My curiosity about chickens began when my friend (and Two-Lane Livin’ columnist) Sue showed me her chicken tractors. See, I didn’t know you could have chickens without the chicken house. A chicken tractor moves around the yard, and (most) remove any requirement for shoveling poop three seasons out of the year.
At one time, Sue had several chicken tractors, but had downsized during a move to two. One day, she asked if I would be interested in taking one of her larger tractors home with me.
That really set the ball rolling.
I told Frank I wanted to go to the livestock sale that Friday. He bucked a little. Seems, here in the country, like cats and dogs, chickens just happen. There’s always someone with extra or one or two they don’t want. Turns out, someone in our community was working to get rid of about 100.
Frank agreed that I could have four.
We went over so I could see what they had…
What they had was about 150 chickens of all breeds and types, mixed and non-mixed. I had no idea what the breeds were, or what I wanted.
“I want brown eggs.” I said.
Now, Sue can reach over and pick up her hens with no problem. She raised them. They know, like and trust her.
But the chickens on the farm we visited we free and independent. We left two pet porters and said we’d be back at dusk.
So, when we went and got the hens, it was dark, and I didn’t see them. Not until the next morning.
Chickens, if not pampered and cared for, stink. So, I immediately (with Sue’s advice) brought my hens back to optimum health.
The first to be named was Pepper. The four hens, as hens do, established a new pecking order among the newly formed flock. She was the loser. Interestingly enough, she also is the most tame. We ‘talk’ to each other, and she will eat out of my hand, although she won’t let me reach out and touch her — yet.
The next one named is the head of the pecking order. Miss Ellembee. Now, I realize that it’s a strange name, but actually it comes from the initial’s of what I first called her – Little Miss B@#$* – L.M.B. See, Ellembee doesn’t like to share, and she complains a lot. Whenever another hen uses the nesting basket to lay an egg, she complains. Whenever someone she doesn’t know comes around, she complains. Whenever another hen tries to each or bathe next to her, she pecks them. Believe me, she has earned her name.
Dee Dee was next to earn her name. In fact, her full name is Miss Dirty Dancer Prancer. (I know, another weird one.) But, I think Dee Dee is a weird chicken. First off, as I previously mentioned, the hens arrived with a smell. Dee Dee was the worst of them all, and turns out, even when I supplied them with daily access to a DE & Dirt bath (chickens bathe in dirt), Dee Dee wouldn’t bathe.
In addition, when I began letting them free range in the evenings, Dee Dee showed her tendencies to dance and prance and jump around as though some invisible spook was behind her, goosing her.
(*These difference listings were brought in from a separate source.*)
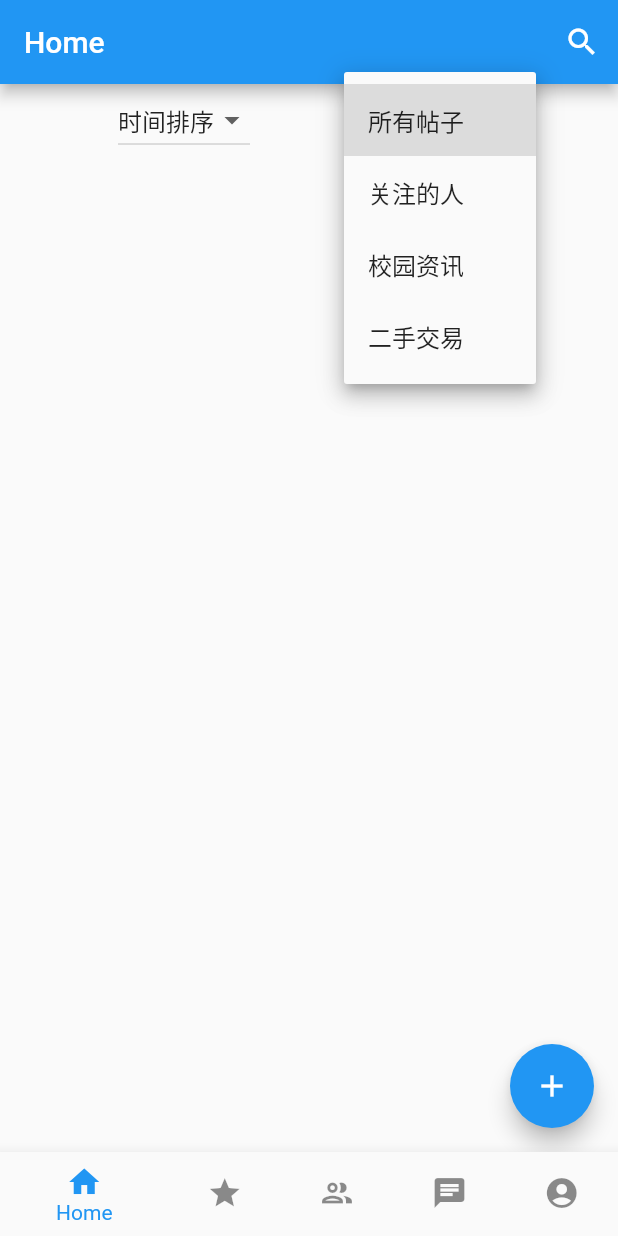
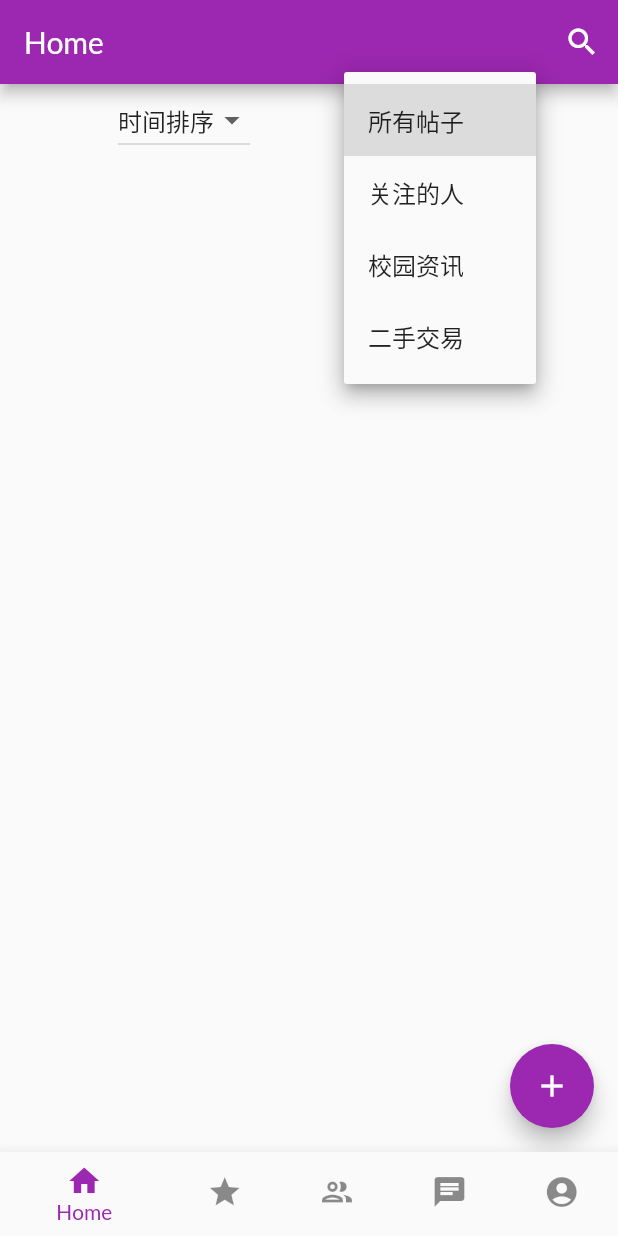
Before and after one commit to JimmyyyChen/CampusConnect, a Flutter app: the screen it shows once a user with an empty profile is signed in, after a tap on "所有帖子", on a phone screen of 412 x 824 dp. Run offline on Flutter 3.47's test engine with Material 2 defaults, Android fonts, the phone set to English and light mode, and no system bars; our stand-ins replace camera, cloud_firestore, firebase_auth, firebase_core, firebase_messaging, firebase_storage and 9 more; missing offline and left inert: encrypt, firebase_ui_auth; accounts and stored records are empty; network calls fail.

Commit message:
功能实现:添加了动画, 改变了字体和色彩

```diff
--- a/lib/main.dart
+++ b/lib/main.dart
@@ -2,6 +2,7 @@ import 'package:firebase_core/firebase_core.dart';
 import 'package:firebase_ui_auth/firebase_ui_auth.dart';
 import 'package:flutter/material.dart';
 import 'package:provider/provider.dart';
+import 'package:google_fonts/google_fonts.dart';
 
 import 'app_state.dart';
 import 'firebase_options.dart';
@@ -33,11 +34,18 @@ class MyApp extends StatelessWidget {
 
 @override
 Widget build(BuildContext context) {
-    return const MaterialApp(
+return MaterialApp(
 title: _title,
+theme: ThemeData(
+primarySwatch: Colors.purple,
+textTheme: GoogleFonts.latoTextTheme(
+Theme.of(context).textTheme,
+),
+),
 home: MyStatefulWidget(),
 );
 }
+
 }
 
 class MyStatefulWidget extends StatefulWidget {
@@ -47,8 +55,11 @@ class MyStatefulWidget extends StatefulWidget {
 State<MyStatefulWidget> createState() => _MyStatefulWidgetState();
 }
 
-class _MyStatefulWidgetState extends State<MyStatefulWidget> {
+class _MyStatefulWidgetState extends State<MyStatefulWidget> with SingleTickerProviderStateMixin {
 int _selectedIndex = 0;
+late AnimationController _controller;
+late Animation<double> _animation;
+
 static final List<Widget> _widgetOptions = <Widget>[
 const HomePage(),
 const FavoritePage(),
@@ -68,7 +79,18 @@ class _MyStatefulWidgetState extends State<MyStatefulWidget> {
 )),
 ];
 
+@override
+void initState() {
+super.initState();
+_controller = AnimationController(
+duration: const Duration(milliseconds: 300),
+vsync: this,
+);
+_animation = Tween<double>(begin: 0, end: 2 * 3.14).animate(_controller);
+}
+
 void _onItemTapped(int index) {
+_controller.forward().then((value) => _controller.reset());
 setState(() {
 _selectedIndex = index;
 });
@@ -109,37 +131,55 @@ class _MyStatefulWidgetState extends State<MyStatefulWidget> {
 );
 }),
 
-      // body: Center(
-      //   child: _widgetOptions.elementAt(_selectedIndex),
-      // ),
 bottomNavigationBar: BottomNavigationBar(
-        items: const <BottomNavigationBarItem>[
+items: <BottomNavigationBarItem>[
 BottomNavigationBarItem(
-            icon: Icon(Icons.home),
+icon: RotationTransition(
+turns: _animation,
+child: Icon(Icons.home),
+),
 label: 'Home',
 ),
 BottomNavigationBarItem(
-            icon: Icon(Icons.star),
+icon: RotationTransition(
+turns: _animation,
+child: Icon(Icons.star),
+),
 label: 'Favorites',
 ),
 BottomNavigationBarItem(
-            icon: Icon(Icons.people_outline_sharp),
+icon: RotationTransition(
+turns: _animation,
+child: Icon(Icons.people_outline_sharp),
+),
 label: 'Following',
 ),
 BottomNavigationBarItem(
-            icon: Icon(Icons.chat),
+icon: RotationTransition(
+turns: _animation,
+child: Icon(Icons.chat),
+),
 label: 'Chat',
 ),
 BottomNavigationBarItem(
-            icon: Icon(Icons.account_circle),
+icon: RotationTransition(
+turns: _animation,
+child: Icon(Icons.account_circle),
+),
 label: 'Account',
 ),
 ],
 currentIndex: _selectedIndex,
-        selectedItemColor: Colors.blue,
+selectedItemColor: Colors.purple,
 unselectedItemColor: Colors.black45,
 onTap: _onItemTapped,
 ),
 );
 }
+
+@override
+void dispose() {
+_controller.dispose();
+super.dispose();
 }
+}
```
Also changed, not shown: pubspec.yaml (+5 -2 lines), assets/bg.jpg (added), pubspec.lock, 5 other files. Lines whose indentation alone changed are shown as unchanged.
So, she was dirty, and prone to dance and prance.
In all, it was about five weeks before I finally saw her bathe herself. I think the other three hens were as thrilled to see it as I.
The final of the four is Red, and I have yet to get a picture of her in focus to share with you. She’s basically a rusty brown hen, who, never earning a name by her character, was named for her coloring by default.
We’ve been getting about three eggs a day pretty consistently out of our four hens, eggs that most often go to my Mother and Aunt in the city who remember the taste of, but have little access to, farm fresh eggs. Frank and I eat eggs on a regular basis now, many of them pickled.
Feed costs me about $10 a month – much cheaper than a single dog or cat would in that amount of time.
So, there you go. Now you’ve met my ladies. I’ll see if I can get Red to be still long enough to get a focused picture, but I don’t see that happening any time soon.
I suppose, knowing that I will be posting pictures from my gardens all season long, I should give a “before” picture or two.
This is the vegetable garden, doubled in length this year, so half the fence isn’t up yet. At this point, the ground has been disked, but not tilled.
This is my “Columbine Bed.”Â The Columbine I dug from the woods are starting to bloom, but the store-bought ones aren’t even close. The day lilies will bloom about the time the other columbine come out. Also, in this garden, but not shown here are: Bearded Iris, Hibiscus, Spirea, Coneflower and Lavender.
The plow is one of the original horse plows on the farm. The bird bath came from my mother’s house last year when she moved to her condo, and the archway is from our wedding — eight years ago this month. (I just got it back of of the box last year.)
What I like is that this garden is less than six years old. And I almost have it planted now so that it has something blooming in it all season long. I’ll be posting pictures from this bed often throughout the season.
Of course, no photo tours or presentations would be complete without current pictures of Miss Daisy.
I’m bored. I think I’ll do something.
I have this new toy that mom got me…
Mom looks like she’ll wanna play too.
After all that playing and roughousing with Mom, I’m tired!